GMC sales rose 50% to 153,025 vehicles, allowing the brand to maintain its 3.5% market share. Every GMC model posted a sales increase. The high-profit Yukon and Yukon XL had triple-digit sales gains. The full-size Sierra pickup truck remained the brand’s volume leader with sales up 40% despite low inventories. Even the midsize Canyon pickup, which had production cut in the quarter, eked out an increase.
GM slashed Q2 incentive spending by 23% compared to a year ago when it kicked off the quarter with its successful zero percent, 84-month financing on its popular pickup trucks. GM’s incentives amounted to an average of $4,416 per vehicle in Q2, its lowest amount in three years.
Every brand reduced incentive spending.

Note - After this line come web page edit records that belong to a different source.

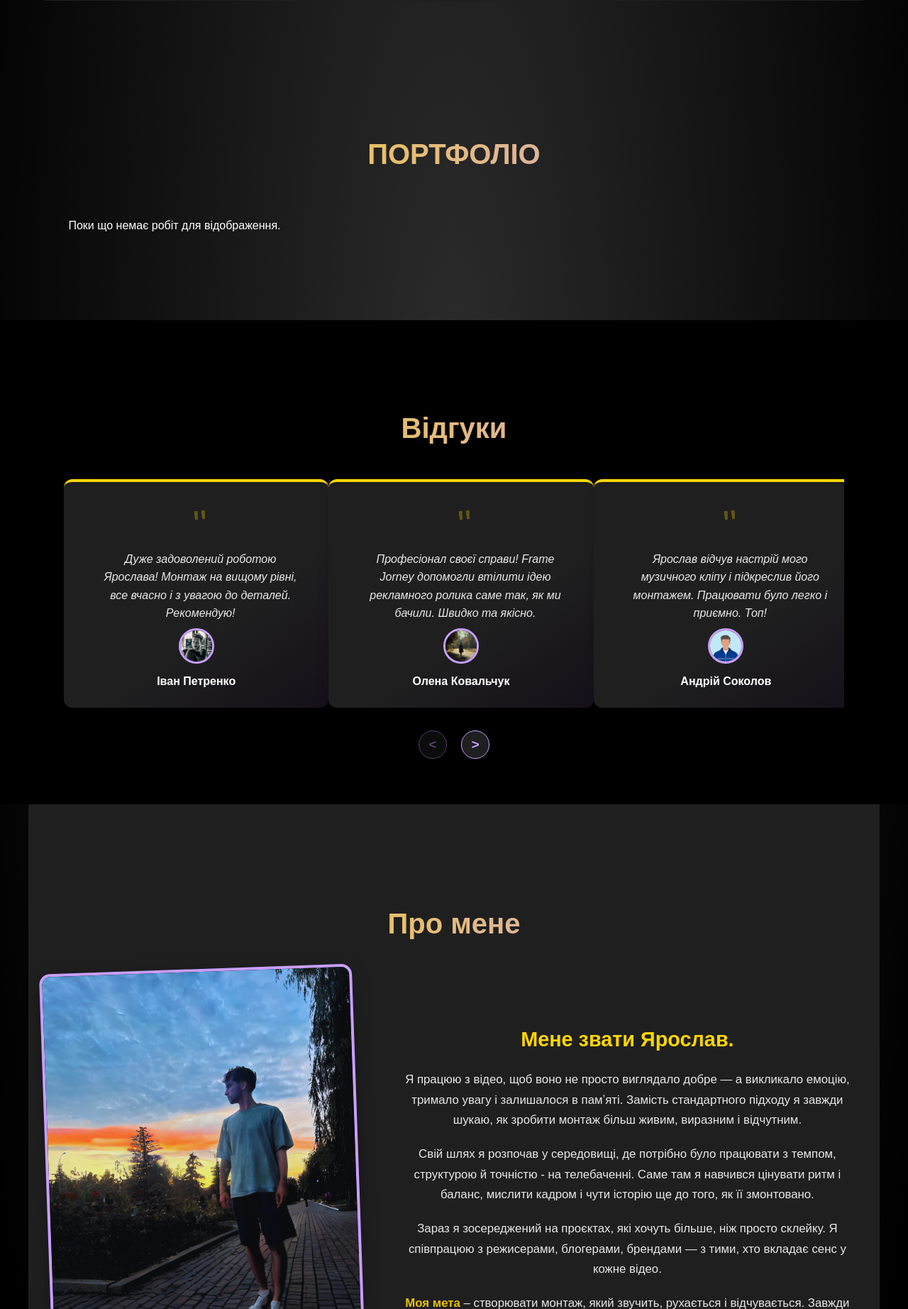
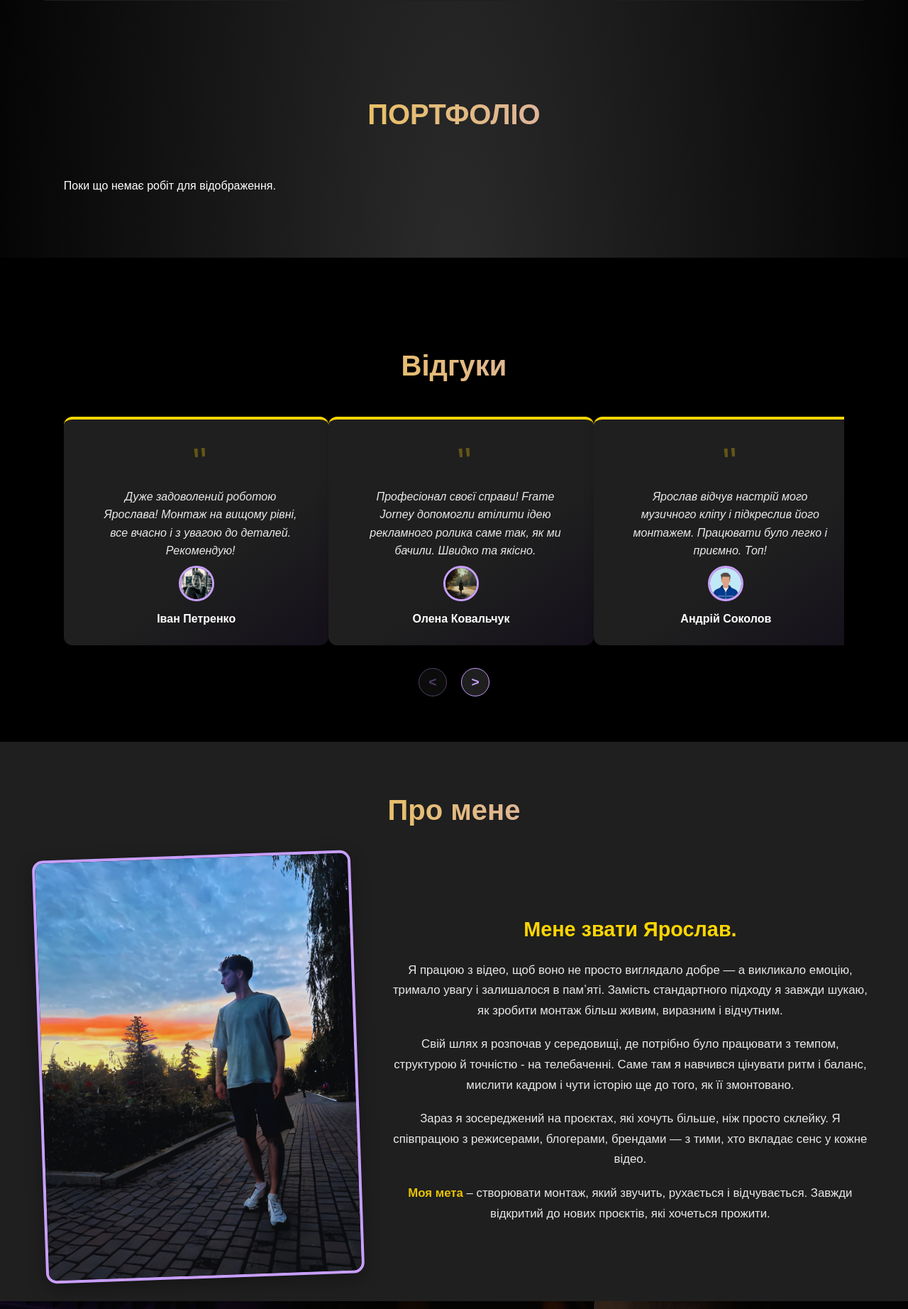
Before and after one commit to Sophie-sd/frame-jorney, a Django app: page / in a window 1280 px wide. Shown: the part 1670-3514 px from the top of the page at 71% size. Run offline with Django 5.2, Linux system fonts and the light colour scheme.

Commit message:
Add last changes

```diff
--- a/core/static/core/css/about.css
+++ b/core/static/core/css/about.css
@@ -1,8 +1,8 @@
 /* Стилі для секції Про мене (about.css) */
 
 .about-section {
-    padding-top: 5rem;
-    padding-bottom: 5rem;
+    padding-top: 0.5rem; /* Змінено верхній відступ */
+    padding-bottom: 2rem; /* Змінено нижній відступ */
     background-color: var(--shadow-block-color); /* Темний фон для секції */
 }
 
--- a/core/static/core/css/home.css
+++ b/core/static/core/css/home.css
@@ -182,11 +182,7 @@
 }
 
 /* Стилі для інших секцій (тимчасово тут) */
-.about-section, .portfolio-section {
-    padding: 0.5rem 10px 2em;
-    max-width: 1200px;
-    margin: 0 auto;
-}
+/* Видалено правило для .about-section, .portfolio-section */
 
 /* Повертаємо z-index до стандартного стану */
 .hero-text h1,
--- a/core/static/core/css/portfolio.css
+++ b/core/static/core/css/portfolio.css
@@ -1,8 +1,8 @@
 /* Стилі для секції Портфоліо (portfolio.css) - Оновлений дизайн */
 
 .portfolio-section {
-    padding-top: 4rem;
-    padding-bottom: 4rem;
+    padding-top: 0.5rem; /* Додано верхній відступ */
+    padding-bottom: 2rem; /* Додано нижній відступ (використаємо rem замість em) */
 }
 
 .portfolio-section h2 {
```
Also changed, not shown: config/settings/prod.py (+6 -1 lines).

Buick cut by 13% for an average of $5,221. Cadillac and Chevrolet decreased them by 22%. Cadillac’s average incentive was $6,136; Chevrolet’s was $4,212. GMC slashed incentives by 33% to an average of $4,234.
Average Transaction Prices
GM’s Q2 average transaction prices (ATP) climbed 10% to $47,977, a new record by $4,400.
Cadillac had the highest increase, up 15% to $67,488, a record, beating the previous record in 2019 by about $7,000. Cadillac brand got a big boost from the Escalade and Escalade ESV, each of which surpassed the $100,000 mark for the first time in a second quarter.
Chevrolet’s ATP rose 11% to $45,083, its highest ever for the quarter. The Corvette hit its highest ATP for a second quarter at $82,489. The Tahoe had the biggest gain, up 15% to a record $64,663. The Suburban gained 9% to $69,270.
GMC had a 9% increase in ATP to $56,986, its highest level yet for a second quarter by more than $4,000. GMC’s highest price, biggest profit models led. The Yukon had a 14% increase to $76,118, its highest for the quarter by about $10,000. The Yukon XL gained 12% to $79,111, its highest by about $9,000. The high-volume Sierra pickup truck had a 6% increase in ATP to $62,462, its highest by about $4,000.
Buick’s ATP was $35,183, which was 3% above 2020 but below 2017 to 2019. Buick’s highest-priced models, the Enclave and Envision, had higher ATPs.
Originally posted on Vehicle Remarketing